Chylomicrons are the largest of the lipoproteins and the least dense because of their rich triacylglycerol content. They are assembled from dietary lipids (the exogenous lipoprotein pathway) within the epithelial cells of the small intestine and then secreted into the lymphatic vessels draining the gut (see Fig. 29.10). They enter the bloodstream via the left subclavian vein. The major apolipoproteins of chylomicrons are apolipoprotein B-48 (apoB-48), apoCII, and apoE (see Table 32.3). The apoCII activates lipoprotein lipase (LPL), an enzyme that projects into the lumen of capillaries in adipose tissue, cardiac muscle, skeletal muscle, and the acinar cells of mammary tissue. This activation allows LPL to hydrolyze the triacylglycerol of the chylomicrons, leading to the release of free fatty acids. The muscle cells then oxidize the fatty acids as fuel, while the adipocytes and mammary cells store them as triacylglycerols (fat) or, in the case of the lactating breast, use them for milk formation. The partially hydrolyzed chylomicrons remaining in the bloodstream (the chylomicron remnants), now partly depleted of their core triacylglycerols, have lost their apoCII but still retain their apoE and apoB-48 proteins. Receptors in the plasma membranes of the liver cells bind to apoE on the surface of these remnants, allowing them to be taken up by the liver through a process of receptor-mediated endocytosis (see later).

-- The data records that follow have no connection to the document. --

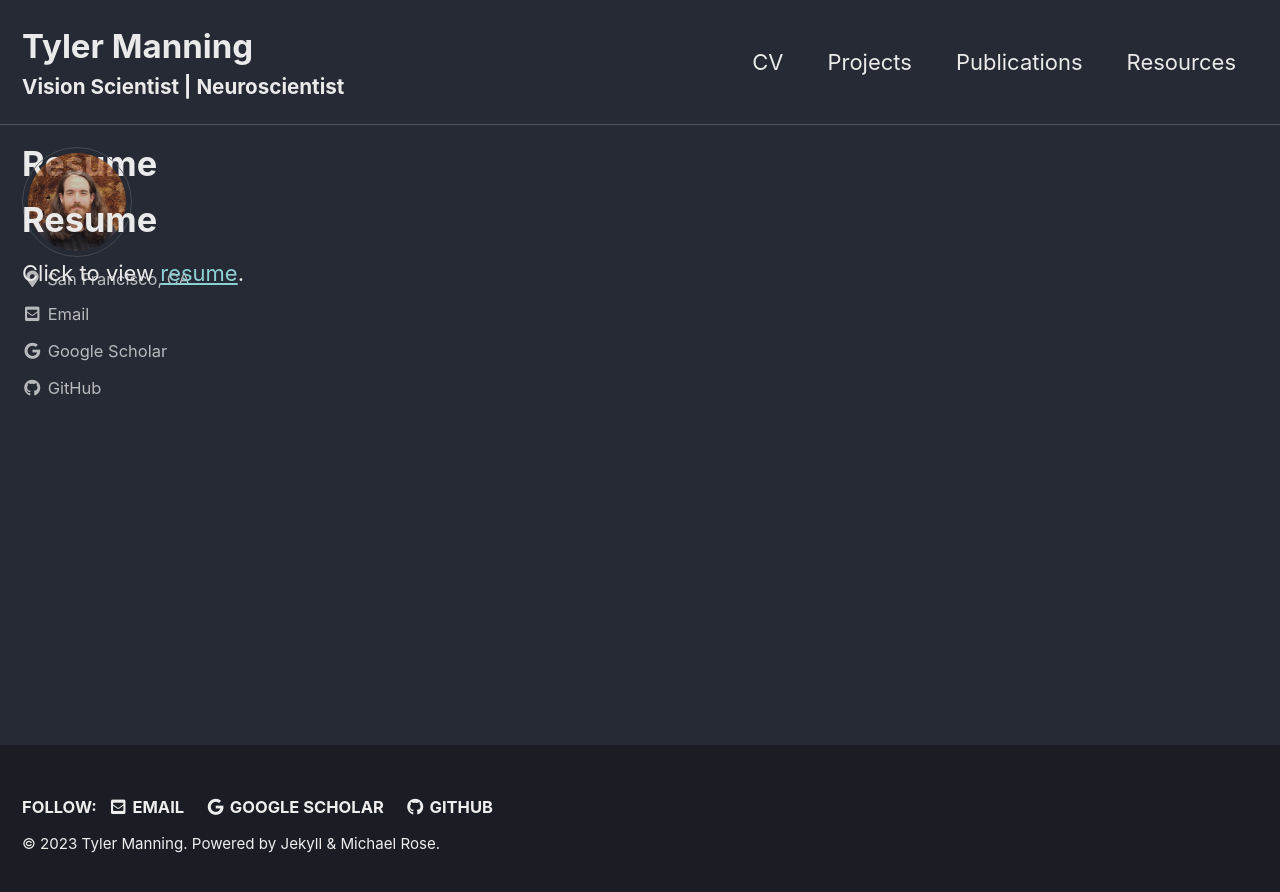
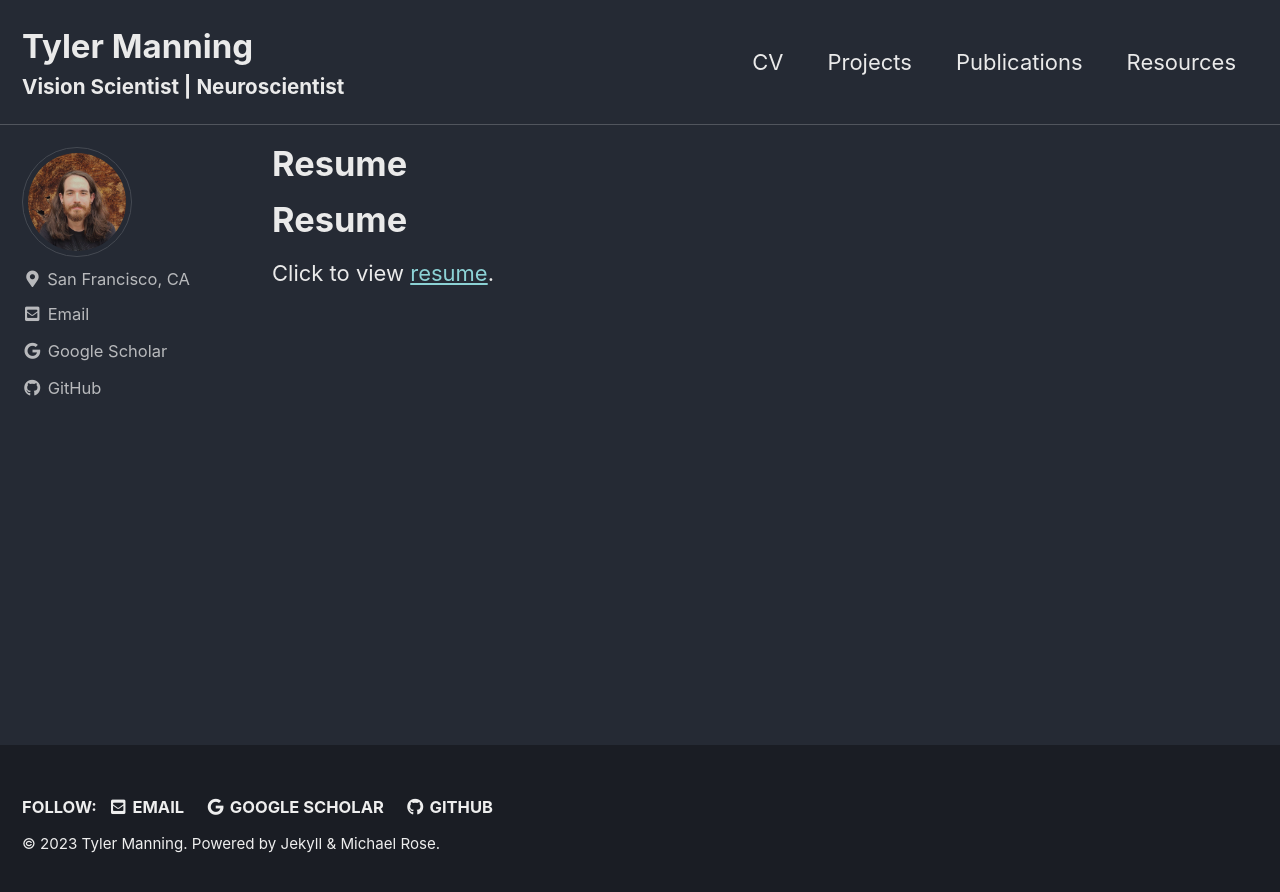
Before and after one commit to tsmanning/tsmanning.github.io, a Jekyll site: the page built from _pages/resume.html, in a window 1280 px wide. Shown: the top 892 px of the page. Built offline with Jekyll 4.4.1, drawn with Linux system fonts in a browser that asks for light colours; cached includes are drawn as plain includes.

Commit message:
fix sass

```diff
--- a/_sass/minimal-mistakes/_page.scss
+++ b/_sass/minimal-mistakes/_page.scss
@@ -54,7 +54,7 @@ body {
   .page__inner-wrap {
     float: left;
     margin-top: 1em;
-    margin-left: -250px;
+    margin-left: 0;
     margin-right: 1em;
     // margin-right: 2.5em;
     width: auto;
```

B. Very-Low-Density Lipoprotein
If dietary intake of carbohydrates exceeds the immediate fuel requirements of the liver, the excess carbohydrates are converted to triacylglycerols, which, along with free and esterified cholesterol, phospholipids, and the major apolipoprotein apoB-100 (see Table 32.3), are packaged to form nascent VLDL. These particles are then secreted from the liver (the “endogenous” pathway of lipoprotein metabolism) into the bloodstream (Fig. 32.13), where they accept apoCII and apoE from circulating HDL particles. This then forms the mature VLDL particle. These particles are then transported from the hepatic veins to capillaries in skeletal and cardiac muscle and adipose tissue, as well as lactating mammary tissues, where lipoprotein lipase is activated by apoCII in the VLDL particles. The activated enzyme facilitates the hydrolysis of the triacylglycerol in VLDL, causing the release of fatty acids and glycerol from a portion of core triacylglycerols. These fatty acids are oxidized as fuel by muscle cells, used in the resynthesis of triacylglycerols in fat cells, and used for milk production in the lactating breast. As the VLDL particles are depleted of triacylglycerol, VLDL remnants are formed. Approximately 50% of these remnants are taken up from the blood by liver cells through the binding of VLDL apoE to the hepatocyte plasma membrane apoE receptor, followed by endocytic internalization of the VLDL remnant (similar to the fate of the chylomicron remnant).